Ukiyo-e, pictures of the floating world

… Living only for the moment, turning our full attention to the pleasures of the moon, the snow, the cherry blossoms and the maple leaves; singing songs, drinking wine, diverting ourselves in just floating, floating; … refusing to be disheartened, like a gourd floating along with the river current: this is what we call the floating world… 

Asai Ryōi, Ukiyo monogatari (“Tales of the Floating World”, c. 1661)

Ukiyo-e (浮世絵 literally “pictures of the floating world”) (Japanese pronunciation: [ukijo.e] or[ukijoꜜe]) is a genre of Japanese woodblock prints (or woodcuts) and paintings produced between the 17th and the 20th centuries, featuring motifs of landscapes, tales from history, the theatre, and pleasure quarters.
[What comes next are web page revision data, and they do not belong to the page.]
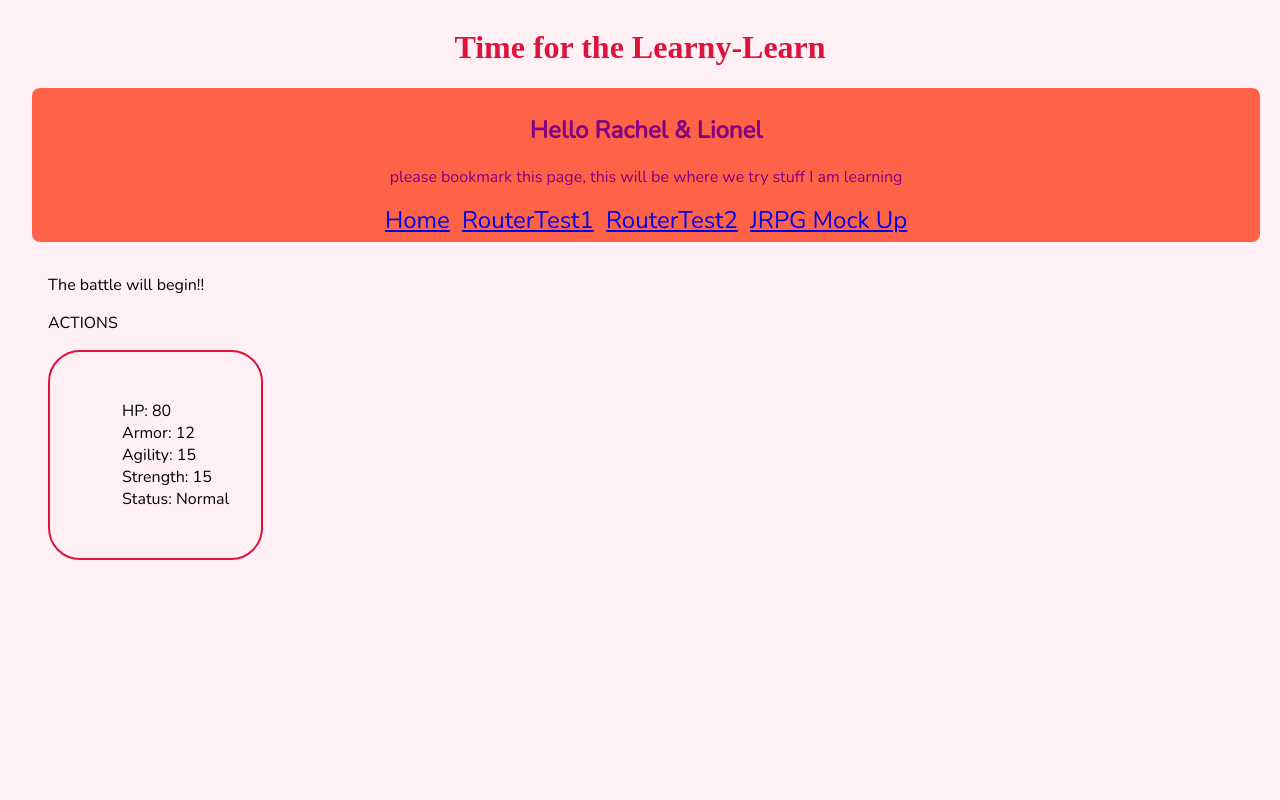
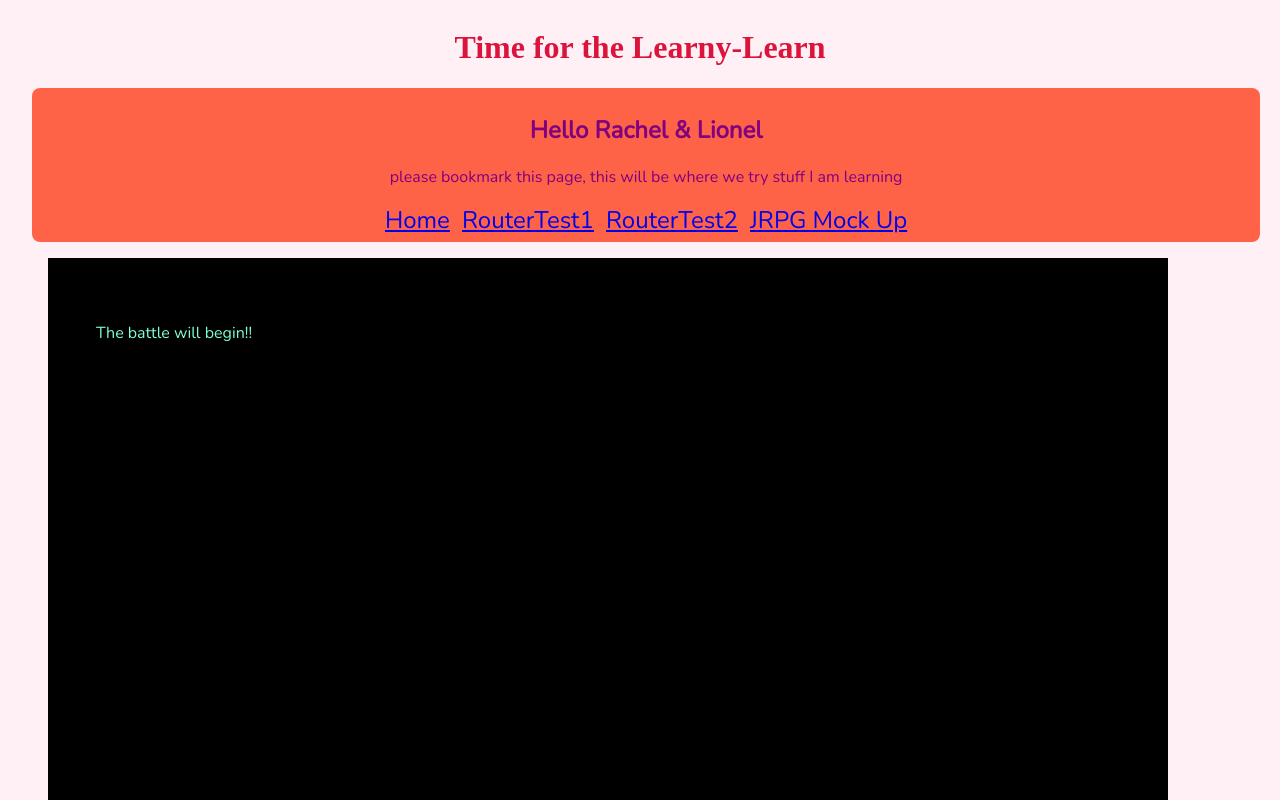
Before and after one commit to JF-LL-codebuds/react-play-study-fe, a React app: page /gamelayout in a window 1280 px wide. Shown: the top 800 px of the page. Built offline with nearby package versions, Linux system fonts and the light colour scheme; a web font is replaced by a local one.

Commit message:
styling main screen

```diff
--- a/src/components/gamelayout/gamelayout.css
+++ b/src/components/gamelayout/gamelayout.css
@@ -2,8 +2,12 @@
   margin: 1em;
 }
 
-.actionWindow {
+.mainScreen {
   background-color: black;
+  color: aquamarine;
+  min-width: 80vw;
+  min-height: 70vh;
+  padding: 3em;
 }
 
 .yourStatsWindow {
```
It is the main artistic genre of woodblock printing in Japan.
Usually the word ukiyo is literally translated as “floating world” in English, referring to a conception of an evanescent world, impermanent, fleeting beauty and a realm of entertainments (kabuki, courtesans, geisha) divorced from the responsibilities of the mundane, everyday world; “pictures of the floating world”, i.e.ukiyo-e, are considered a genre unto themselves.


The Great Wave of Kanagawa (Kanagawa-oki nami-ura, lit. “Under a Wave of Kanagawa“) c.1830.–1833.

Katsushika Hokusai, 1760.–1849.

This particular woodblock print is Hokusai’s most famous work, published sometime between 1830 and 1833 (during the Edo Period) as the first in Hokusai’s series Thirty-six Views of Mount Fuji (Fugaku sanjūrokkei), and one of the most recognized works of Japanese art in the world.
It depicts an enormous wave threatening boats near the Japanese prefecture of Kanagawa. While sometimes assumed to be a tsunami, the wave is, as the picture’s title notes, more likely to be a large okinami – literally “wave of the open sea.” As in all the prints in the series, it depicts the area around Mount Fuji under particular conditions, and the mountain itself appears in the background.If you are interested in more info feel free to watch: The Great Wave (Japanese Art Documentary).